#### What you are asked to do
Please return every record below exactly as it stands.

'''

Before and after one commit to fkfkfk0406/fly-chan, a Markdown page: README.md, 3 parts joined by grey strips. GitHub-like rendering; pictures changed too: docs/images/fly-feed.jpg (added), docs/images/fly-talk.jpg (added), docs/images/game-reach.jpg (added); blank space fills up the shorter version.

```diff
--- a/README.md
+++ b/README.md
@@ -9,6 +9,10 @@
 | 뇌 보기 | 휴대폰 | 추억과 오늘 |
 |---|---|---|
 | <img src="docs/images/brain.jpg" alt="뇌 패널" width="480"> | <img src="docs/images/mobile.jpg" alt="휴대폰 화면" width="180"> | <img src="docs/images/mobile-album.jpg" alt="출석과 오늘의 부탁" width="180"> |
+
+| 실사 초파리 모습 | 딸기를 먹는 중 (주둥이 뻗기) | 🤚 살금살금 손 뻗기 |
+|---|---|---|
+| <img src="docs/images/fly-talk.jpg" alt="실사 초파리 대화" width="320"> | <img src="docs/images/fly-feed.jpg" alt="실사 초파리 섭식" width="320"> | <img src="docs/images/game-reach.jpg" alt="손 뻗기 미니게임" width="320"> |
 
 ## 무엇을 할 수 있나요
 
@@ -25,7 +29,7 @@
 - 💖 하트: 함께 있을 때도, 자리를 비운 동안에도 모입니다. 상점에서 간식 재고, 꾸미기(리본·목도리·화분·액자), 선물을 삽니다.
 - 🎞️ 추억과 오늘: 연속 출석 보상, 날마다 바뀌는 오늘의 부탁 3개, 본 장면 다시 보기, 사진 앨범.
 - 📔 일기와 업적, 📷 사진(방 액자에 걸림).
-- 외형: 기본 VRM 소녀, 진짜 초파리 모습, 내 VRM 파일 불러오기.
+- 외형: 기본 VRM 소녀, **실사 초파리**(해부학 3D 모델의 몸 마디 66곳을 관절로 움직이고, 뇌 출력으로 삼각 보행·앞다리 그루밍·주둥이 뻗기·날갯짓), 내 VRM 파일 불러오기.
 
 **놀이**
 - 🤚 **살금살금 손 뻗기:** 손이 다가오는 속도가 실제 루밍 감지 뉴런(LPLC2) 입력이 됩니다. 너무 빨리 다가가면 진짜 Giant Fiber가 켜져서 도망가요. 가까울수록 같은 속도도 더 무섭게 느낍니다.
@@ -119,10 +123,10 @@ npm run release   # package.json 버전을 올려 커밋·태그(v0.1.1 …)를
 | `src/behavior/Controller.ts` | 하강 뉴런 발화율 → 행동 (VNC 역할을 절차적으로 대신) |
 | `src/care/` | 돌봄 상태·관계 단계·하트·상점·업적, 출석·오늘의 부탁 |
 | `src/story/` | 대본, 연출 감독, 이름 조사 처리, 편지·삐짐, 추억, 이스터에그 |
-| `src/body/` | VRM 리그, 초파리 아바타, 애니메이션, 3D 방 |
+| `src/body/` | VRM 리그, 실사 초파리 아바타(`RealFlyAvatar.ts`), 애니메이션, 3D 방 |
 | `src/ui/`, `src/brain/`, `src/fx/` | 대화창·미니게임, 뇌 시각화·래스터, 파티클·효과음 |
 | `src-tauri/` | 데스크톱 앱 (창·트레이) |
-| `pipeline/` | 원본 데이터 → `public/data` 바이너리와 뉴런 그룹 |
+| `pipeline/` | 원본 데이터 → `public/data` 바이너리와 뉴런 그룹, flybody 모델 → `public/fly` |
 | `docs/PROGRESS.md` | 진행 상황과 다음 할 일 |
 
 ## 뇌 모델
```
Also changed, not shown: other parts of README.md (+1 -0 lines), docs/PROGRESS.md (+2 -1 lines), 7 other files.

'''

#### Exercise output
Before and after one commit to fkfkfk0406/fly-chan, a Markdown page: README.md, 3 parts joined by grey strips. GitHub-like rendering; pictures changed too: docs/images/fly-feed.jpg (added), docs/images/fly-talk.jpg (added), docs/images/game-reach.jpg (added); blank space fills up the shorter version.

```diff
--- a/README.md
+++ b/README.md
@@ -9,6 +9,10 @@
 | 뇌 보기 | 휴대폰 | 추억과 오늘 |
 |---|---|---|
 | <img src="docs/images/brain.jpg" alt="뇌 패널" width="480"> | <img src="docs/images/mobile.jpg" alt="휴대폰 화면" width="180"> | <img src="docs/images/mobile-album.jpg" alt="출석과 오늘의 부탁" width="180"> |
+
+| 실사 초파리 모습 | 딸기를 먹는 중 (주둥이 뻗기) | 🤚 살금살금 손 뻗기 |
+|---|---|---|
+| <img src="docs/images/fly-talk.jpg" alt="실사 초파리 대화" width="320"> | <img src="docs/images/fly-feed.jpg" alt="실사 초파리 섭식" width="320"> | <img src="docs/images/game-reach.jpg" alt="손 뻗기 미니게임" width="320"> |
 
 ## 무엇을 할 수 있나요
 
@@ -25,7 +29,7 @@
 - 💖 하트: 함께 있을 때도, 자리를 비운 동안에도 모입니다. 상점에서 간식 재고, 꾸미기(리본·목도리·화분·액자), 선물을 삽니다.
 - 🎞️ 추억과 오늘: 연속 출석 보상, 날마다 바뀌는 오늘의 부탁 3개, 본 장면 다시 보기, 사진 앨범.
 - 📔 일기와 업적, 📷 사진(방 액자에 걸림).
-- 외형: 기본 VRM 소녀, 진짜 초파리 모습, 내 VRM 파일 불러오기.
+- 외형: 기본 VRM 소녀, **실사 초파리**(해부학 3D 모델의 몸 마디 66곳을 관절로 움직이고, 뇌 출력으로 삼각 보행·앞다리 그루밍·주둥이 뻗기·날갯짓), 내 VRM 파일 불러오기.
 
 **놀이**
 - 🤚 **살금살금 손 뻗기:** 손이 다가오는 속도가 실제 루밍 감지 뉴런(LPLC2) 입력이 됩니다. 너무 빨리 다가가면 진짜 Giant Fiber가 켜져서 도망가요. 가까울수록 같은 속도도 더 무섭게 느낍니다.
@@ -119,10 +123,10 @@ npm run release   # package.json 버전을 올려 커밋·태그(v0.1.1 …)를
 | `src/behavior/Controller.ts` | 하강 뉴런 발화율 → 행동 (VNC 역할을 절차적으로 대신) |
 | `src/care/` | 돌봄 상태·관계 단계·하트·상점·업적, 출석·오늘의 부탁 |
 | `src/story/` | 대본, 연출 감독, 이름 조사 처리, 편지·삐짐, 추억, 이스터에그 |
-| `src/body/` | VRM 리그, 초파리 아바타, 애니메이션, 3D 방 |
+| `src/body/` | VRM 리그, 실사 초파리 아바타(`RealFlyAvatar.ts`), 애니메이션, 3D 방 |
 | `src/ui/`, `src/brain/`, `src/fx/` | 대화창·미니게임, 뇌 시각화·래스터, 파티클·효과음 |
 | `src-tauri/` | 데스크톱 앱 (창·트레이) |
-| `pipeline/` | 원본 데이터 → `public/data` 바이너리와 뉴런 그룹 |
+| `pipeline/` | 원본 데이터 → `public/data` 바이너리와 뉴런 그룹, flybody 모델 → `public/fly` |
 | `docs/PROGRESS.md` | 진행 상황과 다음 할 일 |
 
 ## 뇌 모델
```
Also changed, not shown: other parts of README.md (+1 -0 lines), docs/PROGRESS.md (+2 -1 lines), 7 other files.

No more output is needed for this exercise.